The real reason is, they realized the backbone of the Democratic Party, the people that oppose them, is organized labor. We’re the ones that have the boots on the ground. We have money. We have organization. And they have really got to take us out. Whether — it’s not about the budget. It’s not about pensions.

Whether it’s in Wisconsin, Ohio, New Jersey, Michigan, Indiana, it’s all the same thing. We are targeted because we are the backbone of the progressive movement in this country.

JUDY WOODRUFF: And, Mary Kay Henry, an extension of that same question. The public often looks at union members and says, wait a minute. Why can’t they — especially public service employees, why can’t they accept some of the same cuts that private sector workers have had to…

MARY KAY HENRY: Well, I think more and more members of the public are saying public service workers are the last remaining middle-class jobs in our community.

And that’s why tens of thousands of people poured into the Madison Rotunda in and said, wait a second. We’re not going to allow this governor to strip away the middle-class standard of living that we have achieved in this state. And we agree that we need to do is reach out to private-sector workers and lift their wages up.

And tax policy has to change that. Workers being able to freely form unions has to change that. And investing in a public education system where everybody has an equal opportunity is the way that we can get the middle class growing again.

GWEN IFILL: Lee Saunders, if I can ask you to answer Judy’s question, but also, how do you justify to your members who are feeling anxiety, like so many Americans, that the economy is not doing well that they should stay on the same horse?

LEE SAUNDERS: Well, let me say this. When we have had to sacrifice, we have sacrificed.

But we cannot accept the total burden. And that’s what’s happening right now. Jimmy was right. They are coming after us because we are organized. We have power. We have strength.

This is a pure power play. Make no mistake about it.

The top 1 percent in this country want to have more power. They want to have more wealth. And they want to do it at the expense of the 99 percent who are trying to play by the rules every single day. Those are the folks that we have got to mobilize and organize for this election.

GWEN IFILL: But it’s the 99 percent who are suffering under the current status quo.

LEE SAUNDERS: The 99 percent is suffering because of the policies of George Bush and because of the policies that John Boehner and Mitt Romney and Paul Ryan want to push forward. And that’s what we have got to stop.

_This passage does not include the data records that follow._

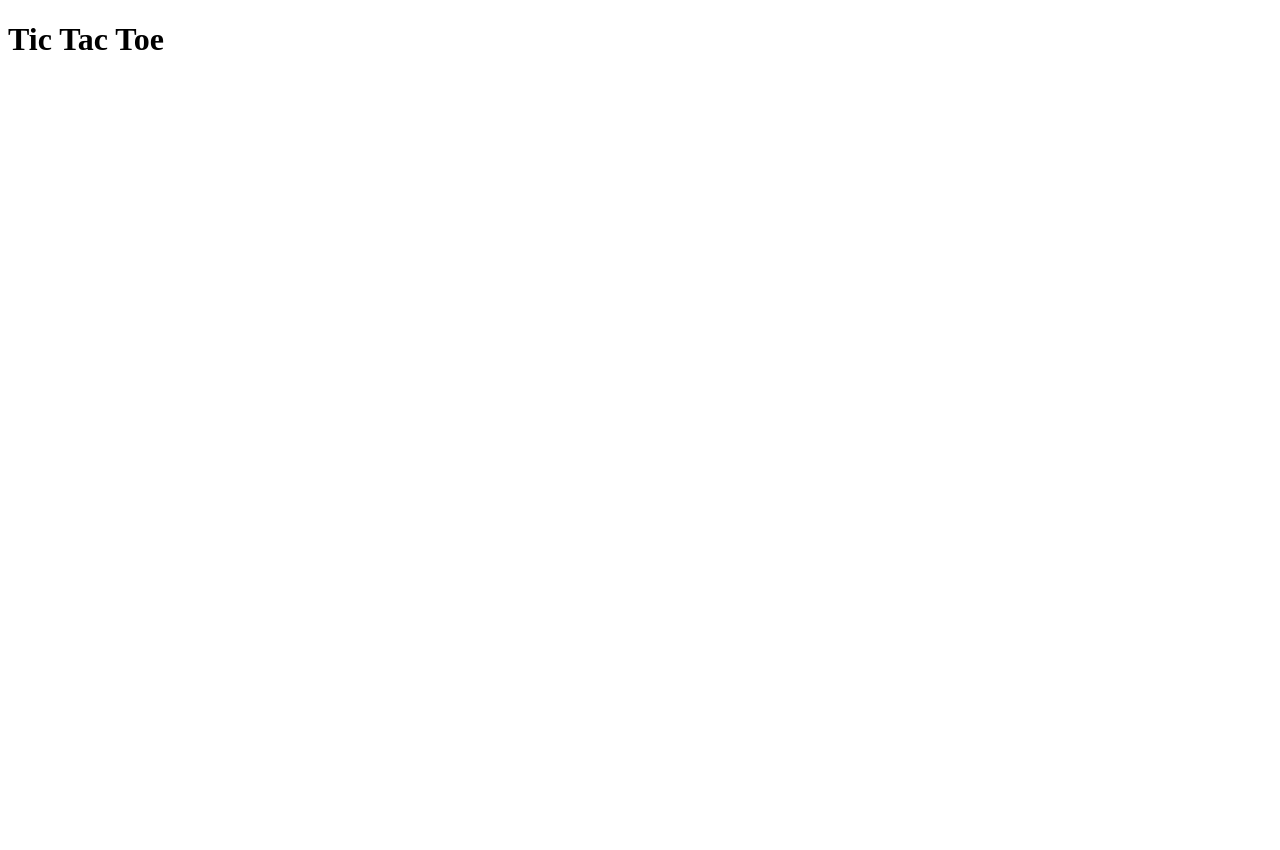
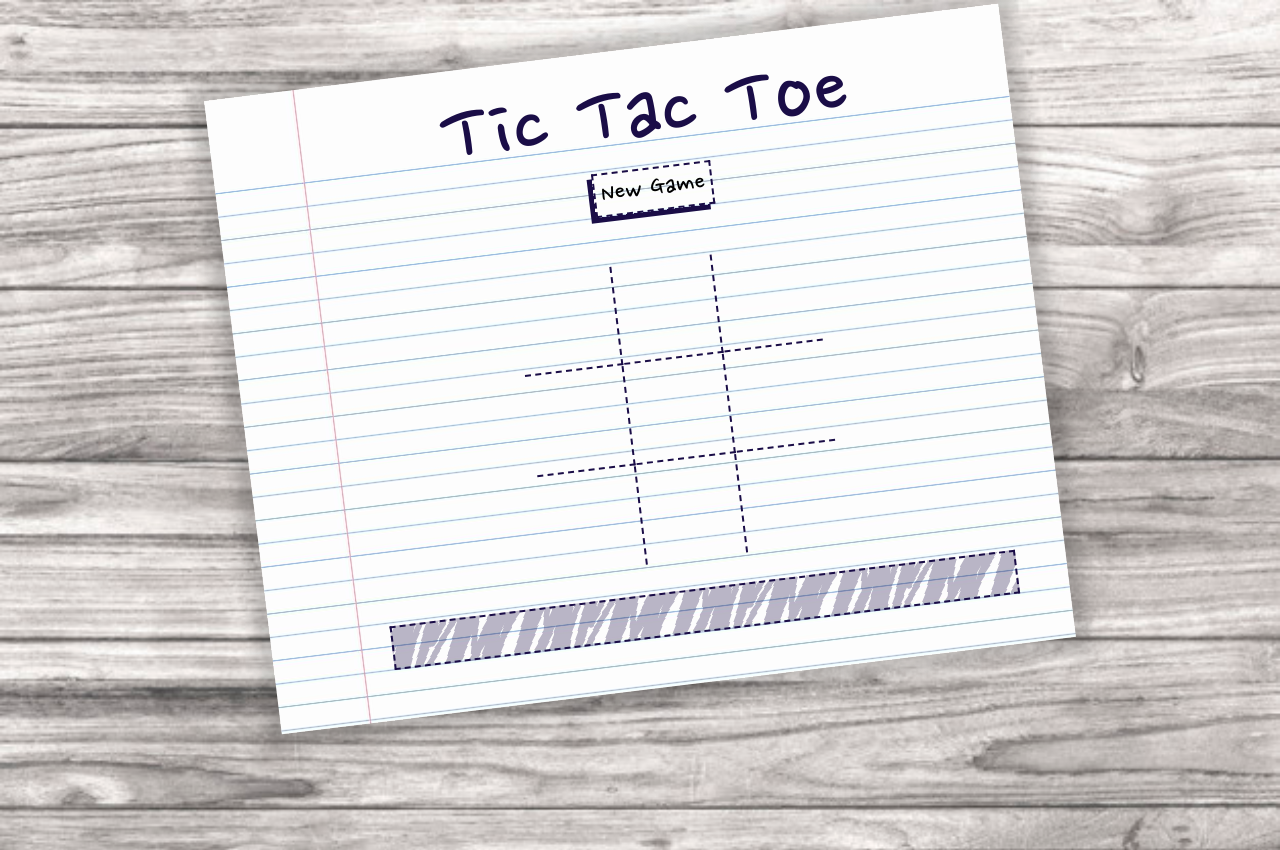
Before and after one commit to abaker93/tic-tac-toe, a plain HTML site: page index.html in a window 1280 px wide. Before the commit the page ends 800 px from the top, so only its background shows below. Drawn offline with Linux system fonts and the light colour scheme.

Commit message:
basic game and styling works

```diff
--- a/index.html
+++ b/index.html
@@ -7,9 +7,43 @@
 	<link href="reset.css" rel="stylesheet"/>
 	<link href="styles.css" rel="stylesheet"/>
 	<!--google fonts-->
+	<link href="https://fonts.googleapis.com/css2?family=Nanum+Pen+Script&display=swap" rel="stylesheet">
+	<!--javascript-->
+	<script defer src="main.js"></script>
 </head>
 <body>
+	<div id="paper">
 		<h1>Tic Tac Toe</h1>
+		<button id="new-game">New Game</button>
+		<p id="player-turn"></p>
+		<main id="game-board"></main>
+		<div id="winner"></div>
+	</div>
+	<!-- <div id="modal" class="show">
+		<div id="modal-container">
+			<h1>Tic Tac Toe</h1>
+			<form>
+				<fieldset id="game-type">
+					<input id="one-player" type="radio" name="players" disabled />
+					<label for="one-player" style="color: #AAA">One Player</label>
+					<input id="two-player" type="radio" name="players" checked />
+					<label for="two-player">Two Player</label>
+				</fieldset>
+				<fieldset id="player1-details">
+					<label for="player1-name">Player One Name</label>
+					<input id="player1-name" type="text" />
+					<label for="player1-marker">Player One Marker</label>
+					<input id="player1-marker" type="text" maxlength="1" />
+				</fieldset>
+				<fieldset id="player2-details">
+					<label for="player2-name">Player Two Name</label>
+					<input id="player2-name" type="text" />
+					<label for="player2-marker">Player Two Marker</label>
+					<input id="player2-marker" type="text" maxlength="1" />
+				</fieldset>
+				<input id="play-game-btn" type="submit" value="Play Game" onclick="game()" />
+			</form>
+		</div>
+	</div> -->
 </body>
-<script src="main.js"></script>
 </html>
--- a/main.js
+++ b/main.js
@@ -0,0 +1,83 @@
+const Player = (name, marker) => {
+	return { name, marker };
+}
+
+const gameBoard = (() => {
+	const gameBoardContainer = document.getElementById('game-board');
+	for (let i=1; i<=9; i++) {
+		const cell = document.createElement('div');
+		cell.id = `${i}`;
+		cell.className = 'cell';
+		gameBoardContainer.append(cell);
+	}
+})();
+
+const game = (() => {
+	let player1 = Player('player 1', 'X');
+	let player2 = Player('player 2', 'O');
+	let playerTurn = player1;
+	let board = ['','','','','','','','',''];
+	let count = 0;
+	let winner = null;
+	const cells = Array.from(document.querySelectorAll('.cell'));
+	const winnerContainer = document.querySelector('#winner');
+
+	const checkWin = player => {
+		const player1Win = `${player1.marker} ${player1.marker} ${player1.marker}`;
+		const player2Win = `${player2.marker} ${player2.marker} ${player2.marker}`;
+
+		let winCases = [
+			[0,1,2],
+			[3,4,5],
+			[6,7,8],
+			[0,3,6],
+			[1,4,7],
+			[2,5,8],
+			[0,4,8],
+			[2,4,6]
+		];
+
+		winCases.forEach((cases) => {
+			let temp = `${board[cases[0]]} ${board[cases[1]]} ${board[cases[2]]}`;
+
+			if (temp == player1Win) {
+				winner = player.name;
+			} else if (temp === player2Win) {
+				winner = player.name;
+			}
+		})
+
+		if (count === 9 && winner === null) {
+			winner = 'Tied';
+		}
+
+		if (winner !== null) {
+			winnerContainer.innerText = `${winner} is the winner!`
+		}
+	}
+
+	const fillBlock = (player, cell) => {
+		const cellID = cell.id - 1;
+		board[cellID] = player.marker;
+		cell.innerText = player.marker;
+		count++;
+		checkWin(player);
+	}
+
+	const play = () => {
+		cells.forEach(cell => {
+			cell.addEventListener('click', () => {
+				const cellID = cell.id - 1;
+				if(board[cellID] === '' && count < 9 && winner === null) {
+					fillBlock(playerTurn, cell);
+					if (playerTurn === player1) {
+						playerTurn = player2
+					} else if (playerTurn === player2) {
+						playerTurn = player1
+					}
+				}
+			})
+		})
+	}
+	play();
+})();
--- a/reset.css
+++ b/reset.css
@@ -0,0 +1,48 @@
+/* http://meyerweb.com/eric/tools/css/reset/
+   v2.0 | 20110126
+   License: none (public domain)
+*/
+
+html, body, div, span, applet, object, iframe,
+h1, h2, h3, h4, h5, h6, p, blockquote, pre,
+a, abbr, acronym, address, big, cite, code,
+del, dfn, em, img, ins, kbd, q, s, samp,
+small, strike, strong, sub, sup, tt, var,
+b, u, i, center,
+dl, dt, dd, ol, ul, li,
+fieldset, form, label, legend,
+table, caption, tbody, tfoot, thead, tr, th, td,
+article, aside, canvas, details, embed,
+figure, figcaption, footer, header, hgroup,
+menu, nav, output, ruby, section, summary,
+time, mark, audio, video {
+	margin: 0;
+	padding: 0;
+	border: 0;
+	font-size: 100%;
+	font: inherit;
+	vertical-align: baseline;
+}
+/* HTML5 display-role reset for older browsers */
+article, aside, details, figcaption, figure,
+footer, header, hgroup, menu, nav, section {
+	display: block;
+}
+body {
+	line-height: 1;
+}
+ol, ul {
+	list-style: none;
+}
+blockquote, q {
+	quotes: none;
+}
+blockquote:before, blockquote:after,
+q:before, q:after {
+	content: '';
+	content: none;
+}
+table {
+	border-collapse: collapse;
+	border-spacing: 0;
+}
--- a/styles.css
+++ b/styles.css
@@ -0,0 +1,101 @@
+body {
+	font-family: 'Nanum Pen Script', cursive;
+	font-size: 30px;
+	height: 100vh;
+	width: 100%;
+	background-image: url('img/wood-background.jpg');
+	background-size: cover;
+	color: #1A0D47;
+}
+
+* { box-sizing: border-box; }
+
+h1 { font-size: 100px; }
+
+button {
+	border: 2px dashed #1A0D47;
+	background: none;
+	font-family: 'Nanum Pen Script', cursive;
+	font-size: 30px;
+	box-shadow: -5px 5px 0 0 #1A0D47;
+	position: relative;
+	margin-bottom: 20px;
+}
+
+button:active {
+	top: 5px;
+	left: -5px;
+	box-shadow: 0 0 0 0 transparent;
+}
+
+.show { display: block; }
+
+.hide { display: none; }
+
+#paper {
+	background-image: url('img/background.jpg');
+	background-size: cover;
+	max-width: 800px;
+	margin: 50px auto;
+	padding: 20px 50px 50px 120px;
+	transform: rotate(-7deg);
+	box-shadow: 0 0 15px 15px rgba(0,0,0,0.2);
+	text-align: center;
+}
+
+#player-turn {
+	font-size: 40px;
+	margin-bottom: 30px;
+}
+
+#game-board {
+	width: 300px;
+	height: 300px;
+	display: grid;
+	grid-template-columns: repeat(3, 1fr);
+	grid-template-rows: repeat(3, 1fr);
+	grid-gap: 1px;
+	margin: 0 auto 30px auto;
+}
+
+.cell {
+	text-align: center;
+	font-size: 95px;
+}
+
+.cell:nth-child(1), .cell:nth-child(2),
+.cell:nth-child(4), .cell:nth-child(5),
+.cell:nth-child(7), .cell:nth-child(8) {
+	border-right: 2px dashed #1A0D47;
+}
+
+.cell:nth-child(1), .cell:nth-child(2),
+.cell:nth-child(3), .cell:nth-child(4),
+.cell:nth-child(5), .cell:nth-child(6) {
+	border-bottom: 2px dashed #1A0D47;
+}
+
+#winner {
+	font-size: 40px;
+	padding: 20px;
+	border: 2px dashed #1A0D47;
+	background-image: url('img/squiggle-bg.svg');
+	background-size: 160px;
+}
+
+/* #modal {
+	background-image: url('img/wood-background.jpg');
+	background-size: cover;
+	position: absolute;
+	top: 0;
+	left: 0;
+	height: 100%;
+	width: 100%;
+}
+
+#modal-container {
+	background-image: url('img/background.jpg');
+	background-size: cover;
+	margin: 100px;
+	padding: 50px;
+} */
```
Also changed, not shown: img/background.jpg (added), img/new-bg.svg (added), img/squiggle-bg.svg (added), img/wood-background.jpg (added). Lines whose indentation alone changed are shown as unchanged.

JUDY WOODRUFF: Lee Saunders…

MARY KAY HENRY: And I think that the 99 percent see that the president saved the auto industry, that DREAM Act students are going to have a chance not to be deported in order to finish college, that more jobs are being created under this administration than before. It’s — there is progress.

JUDY WOODRUFF: Mary Kay Henry, Lee Saunders, Jim Hoffa, we thank you, all three. Appreciate it.

And you can visit Our Vote 2012 Map Center to find out more about labor union membership in each state.